## Activity
Every entry has to be restated word for word.

BEGIN Supplied records

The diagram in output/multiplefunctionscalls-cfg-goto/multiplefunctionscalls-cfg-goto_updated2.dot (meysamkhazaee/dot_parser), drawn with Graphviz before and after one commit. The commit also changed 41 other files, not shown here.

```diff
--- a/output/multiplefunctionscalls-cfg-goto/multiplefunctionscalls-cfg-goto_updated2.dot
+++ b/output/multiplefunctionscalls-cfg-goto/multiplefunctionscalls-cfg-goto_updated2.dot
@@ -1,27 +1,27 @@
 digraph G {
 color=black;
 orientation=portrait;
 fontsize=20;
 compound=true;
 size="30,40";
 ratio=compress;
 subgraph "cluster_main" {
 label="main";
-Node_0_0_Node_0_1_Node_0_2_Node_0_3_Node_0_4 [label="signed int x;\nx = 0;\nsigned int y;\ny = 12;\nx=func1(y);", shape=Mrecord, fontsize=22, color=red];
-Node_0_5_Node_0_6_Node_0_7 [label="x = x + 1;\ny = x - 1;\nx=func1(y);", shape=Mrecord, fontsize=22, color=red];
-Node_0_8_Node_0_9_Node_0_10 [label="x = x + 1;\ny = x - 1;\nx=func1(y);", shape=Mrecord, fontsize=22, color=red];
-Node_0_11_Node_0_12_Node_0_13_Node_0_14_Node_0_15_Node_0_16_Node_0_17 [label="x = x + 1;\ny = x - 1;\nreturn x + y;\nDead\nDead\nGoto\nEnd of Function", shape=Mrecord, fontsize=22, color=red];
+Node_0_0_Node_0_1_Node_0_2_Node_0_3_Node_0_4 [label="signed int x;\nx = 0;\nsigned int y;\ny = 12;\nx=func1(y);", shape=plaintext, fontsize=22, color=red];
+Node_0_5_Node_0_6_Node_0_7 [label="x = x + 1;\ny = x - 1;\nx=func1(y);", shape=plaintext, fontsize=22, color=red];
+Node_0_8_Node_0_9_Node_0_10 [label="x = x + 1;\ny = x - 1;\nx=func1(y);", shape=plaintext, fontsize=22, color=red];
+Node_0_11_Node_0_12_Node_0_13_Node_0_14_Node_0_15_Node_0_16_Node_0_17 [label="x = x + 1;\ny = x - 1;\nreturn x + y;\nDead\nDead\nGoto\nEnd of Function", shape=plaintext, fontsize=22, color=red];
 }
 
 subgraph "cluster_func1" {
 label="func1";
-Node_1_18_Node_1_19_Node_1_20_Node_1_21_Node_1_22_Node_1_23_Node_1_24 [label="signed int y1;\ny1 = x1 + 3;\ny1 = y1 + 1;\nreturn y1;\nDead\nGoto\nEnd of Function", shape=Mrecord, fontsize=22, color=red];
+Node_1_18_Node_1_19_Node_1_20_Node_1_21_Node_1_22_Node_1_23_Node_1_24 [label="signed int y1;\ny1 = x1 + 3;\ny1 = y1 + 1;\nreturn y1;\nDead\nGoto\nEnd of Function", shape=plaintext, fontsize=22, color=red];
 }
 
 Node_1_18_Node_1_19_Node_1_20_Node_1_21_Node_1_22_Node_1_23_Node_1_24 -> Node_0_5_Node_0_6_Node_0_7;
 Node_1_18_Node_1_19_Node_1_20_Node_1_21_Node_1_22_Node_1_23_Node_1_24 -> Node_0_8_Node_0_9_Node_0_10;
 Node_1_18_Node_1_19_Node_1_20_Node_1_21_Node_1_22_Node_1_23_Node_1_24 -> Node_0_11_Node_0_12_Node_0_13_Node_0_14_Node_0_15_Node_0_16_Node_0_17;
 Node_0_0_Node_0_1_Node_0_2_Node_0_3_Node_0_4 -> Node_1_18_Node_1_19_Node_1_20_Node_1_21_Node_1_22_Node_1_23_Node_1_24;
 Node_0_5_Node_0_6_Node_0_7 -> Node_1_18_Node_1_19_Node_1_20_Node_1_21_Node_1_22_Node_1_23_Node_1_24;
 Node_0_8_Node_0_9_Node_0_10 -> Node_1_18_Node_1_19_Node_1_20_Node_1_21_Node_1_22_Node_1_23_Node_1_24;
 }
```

END Supplied records

## Answer below
The diagram in output/multiplefunctionscalls-cfg-goto/multiplefunctionscalls-cfg-goto_updated2.dot (meysamkhazaee/dot_parser), drawn with Graphviz before and after one commit. The commit also changed 41 other files, not shown here.

```diff
--- a/output/multiplefunctionscalls-cfg-goto/multiplefunctionscalls-cfg-goto_updated2.dot
+++ b/output/multiplefunctionscalls-cfg-goto/multiplefunctionscalls-cfg-goto_updated2.dot
@@ -1,27 +1,27 @@
 digraph G {
 color=black;
 orientation=portrait;
 fontsize=20;
 compound=true;
 size="30,40";
 ratio=compress;
 subgraph "cluster_main" {
 label="main";
-Node_0_0_Node_0_1_Node_0_2_Node_0_3_Node_0_4 [label="signed int x;\nx = 0;\nsigned int y;\ny = 12;\nx=func1(y);", shape=Mrecord, fontsize=22, color=red];
-Node_0_5_Node_0_6_Node_0_7 [label="x = x + 1;\ny = x - 1;\nx=func1(y);", shape=Mrecord, fontsize=22, color=red];
-Node_0_8_Node_0_9_Node_0_10 [label="x = x + 1;\ny = x - 1;\nx=func1(y);", shape=Mrecord, fontsize=22, color=red];
-Node_0_11_Node_0_12_Node_0_13_Node_0_14_Node_0_15_Node_0_16_Node_0_17 [label="x = x + 1;\ny = x - 1;\nreturn x + y;\nDead\nDead\nGoto\nEnd of Function", shape=Mrecord, fontsize=22, color=red];
+Node_0_0_Node_0_1_Node_0_2_Node_0_3_Node_0_4 [label="signed int x;\nx = 0;\nsigned int y;\ny = 12;\nx=func1(y);", shape=plaintext, fontsize=22, color=red];
+Node_0_5_Node_0_6_Node_0_7 [label="x = x + 1;\ny = x - 1;\nx=func1(y);", shape=plaintext, fontsize=22, color=red];
+Node_0_8_Node_0_9_Node_0_10 [label="x = x + 1;\ny = x - 1;\nx=func1(y);", shape=plaintext, fontsize=22, color=red];
+Node_0_11_Node_0_12_Node_0_13_Node_0_14_Node_0_15_Node_0_16_Node_0_17 [label="x = x + 1;\ny = x - 1;\nreturn x + y;\nDead\nDead\nGoto\nEnd of Function", shape=plaintext, fontsize=22, color=red];
 }
 
 subgraph "cluster_func1" {
 label="func1";
-Node_1_18_Node_1_19_Node_1_20_Node_1_21_Node_1_22_Node_1_23_Node_1_24 [label="signed int y1;\ny1 = x1 + 3;\ny1 = y1 + 1;\nreturn y1;\nDead\nGoto\nEnd of Function", shape=Mrecord, fontsize=22, color=red];
+Node_1_18_Node_1_19_Node_1_20_Node_1_21_Node_1_22_Node_1_23_Node_1_24 [label="signed int y1;\ny1 = x1 + 3;\ny1 = y1 + 1;\nreturn y1;\nDead\nGoto\nEnd of Function", shape=plaintext, fontsize=22, color=red];
 }
 
 Node_1_18_Node_1_19_Node_1_20_Node_1_21_Node_1_22_Node_1_23_Node_1_24 -> Node_0_5_Node_0_6_Node_0_7;
 Node_1_18_Node_1_19_Node_1_20_Node_1_21_Node_1_22_Node_1_23_Node_1_24 -> Node_0_8_Node_0_9_Node_0_10;
 Node_1_18_Node_1_19_Node_1_20_Node_1_21_Node_1_22_Node_1_23_Node_1_24 -> Node_0_11_Node_0_12_Node_0_13_Node_0_14_Node_0_15_Node_0_16_Node_0_17;
 Node_0_0_Node_0_1_Node_0_2_Node_0_3_Node_0_4 -> Node_1_18_Node_1_19_Node_1_20_Node_1_21_Node_1_22_Node_1_23_Node_1_24;
 Node_0_5_Node_0_6_Node_0_7 -> Node_1_18_Node_1_19_Node_1_20_Node_1_21_Node_1_22_Node_1_23_Node_1_24;
 Node_0_8_Node_0_9_Node_0_10 -> Node_1_18_Node_1_19_Node_1_20_Node_1_21_Node_1_22_Node_1_23_Node_1_24;
 }
```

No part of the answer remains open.